In addition, he was appointed by the governor as a member of the South Carolina State Advisory Board of the federal Public Works Administration from 1933 to 1934.

With the favorable publicity from the Santee project, a strong political base in Charleston, and support from his mentor, U.S. Senator James F. Byrnes, Maybank was elected as governor in 1938.[4] As governor, Maybank tried unsuccessfully to create an adequate state police force, but he did supervise a vigorous prosecution of the criminal element in the state. He strictly enforced liquor and gambling statutes.[5] Maybank personally interceded to prevent to destruction of a high wall around the historic jail in Charleston when it became threatened by a housing project expansion.[6]

He fought the Ku Klux Klan, which had reached its peak of revival in the 1920s but was still active. Maybank expanded economic opportunities for blacks in the racially segregated society and tried to improve the quality of black schools in the state, which were historically underfunded. He did nothing to alter the disfranchisement of blacks due to provisions in the state constitution and electoral laws since the turn of the twentieth century.

In January 1941 President Roosevelt appointed Byrnes to the U.S. Supreme Court. Maybank won a special election to fill Byrnes's US Senate seat in September 1941, defeating former governor Olin D. Johnston with 56.6 percent of the vote.[7] In 1942 Maybank was elected to the full six-year term, and in 1948 he was reelected without opposition, and served until his death in 1954.

Maybank was a powerful senator, part of the southern Democratic block. Maybank served as chairman of the Committee on Banking and Currency and as co-chairman of the Joint Committee on Defense Production. As chair of the Subcommittee on Independent Offices, under the Appropriations Committee, Maybank provided critical support to continue the U.S. nuclear weapons program in the early 1950s.

He introduced the "Maybank Amendment," which was tacked onto the 1953 Defense Appropriations Bill. The amendment relieved the Department of Defense from federal legislation to target a percentage of its expenditures to high unemployment areas.[8] Shortly before his death, Maybank was voted as one of the "20 Most Influential Americans" by Fortune Magazine.

Maybank died of a heart attack at his summer home in Flat Rock, North Carolina in 1954.[9] He was interred in Magnolia Cemetery in Charleston.[10] Several dignitaries attended including then-Governor James F. Byrnes, Strom Thurmond, Ernest F. Hollings, thirteen United States senators, congressmen, and state and local officials.[11]

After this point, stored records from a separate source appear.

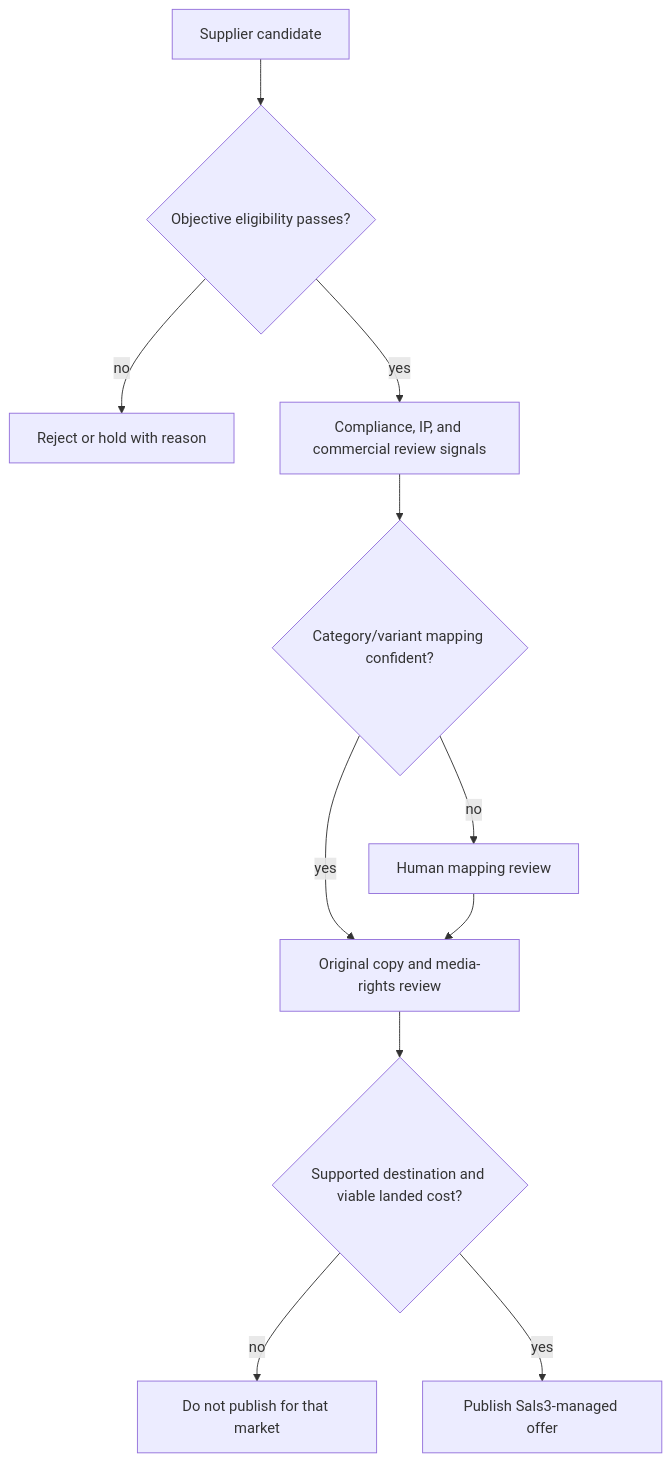
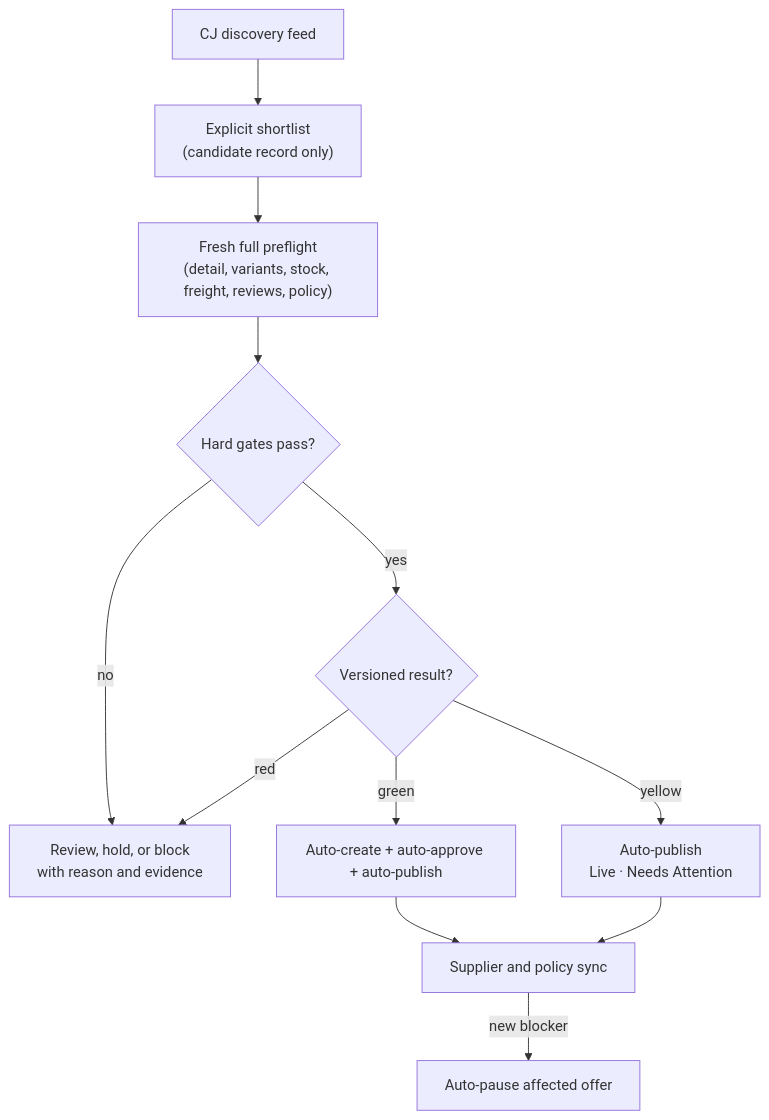
One commit to Sals3-Official/sals3-ecommerce changed the third of 3 diagrams in docs/Wiki/wiki/sals3-end-to-end-process-flow.md. Above: the diagram before and after it, drawn with Mermaid. The commit also changed other lines of this file and 13 other files, not shown here.

First line of the commit message:
docs(catalog): define CJ auto-publish flow

````diff
--- a/docs/Wiki/wiki/sals3-end-to-end-process-flow.md
+++ b/docs/Wiki/wiki/sals3-end-to-end-process-flow.md
@@ -61,13 +63,14 @@
 ```mermaid
 graph TD
-    RawFeed["Supplier candidate"] --> Technical{"Objective eligibility passes?"}
-    Technical -- no --> Reject["Reject or hold with reason"]
-    Technical -- yes --> Risk["Compliance, IP, and commercial review signals"]
-    Risk --> Mapping{"Category/variant mapping confident?"}
-    Mapping -- no --> Review["Human mapping review"]
-    Mapping -- yes --> Editorial["Original copy and media-rights review"]
-    Review --> Editorial
-    Editorial --> Quote{"Supported destination and viable landed cost?"}
-    Quote -- no --> Hold["Do not publish for that market"]
-    Quote -- yes --> Publish["Publish Sals3-managed offer"]
+    RawFeed["CJ discovery feed"] --> Shortlist["Explicit shortlist<br/>(candidate record only)"]
+    Shortlist --> Preflight["Fresh full preflight<br/>(detail, variants, stock, freight, reviews, policy)"]
+    Preflight --> Technical{"Hard gates pass?"}
+    Technical -- no --> Reject["Review, hold, or block<br/>with reason and evidence"]
+    Technical -- yes --> Score{"Versioned result?"}
+    Score -- green --> Publish["Auto-create + auto-approve + auto-publish"]
+    Score -- yellow --> Attention["Auto-publish<br/>Live · Needs Attention"]
+    Score -- red --> Reject
+    Publish --> Sync["Supplier and policy sync"]
+    Attention --> Sync
+    Sync -- new blocker --> Pause["Auto-pause affected offer"]
 ```
````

Maybank's sudden death two months before Election Day, threw open the 1954 Senate election in South Carolina. Strom Thurmond won as a write-in candidate against the nominee chosen by Democratic party leaders to replace Maybank.

Legacy and honors[edit]

  • Numerous places have been named for Maybank throughout Charleston and the state. Some notable examples are Maybank Highway, the Burnet Maybank Bridge (over the Wappoo Cut in Charleston), and Maybank Hall at the College of Charleston.[12][13]

Recent news[edit]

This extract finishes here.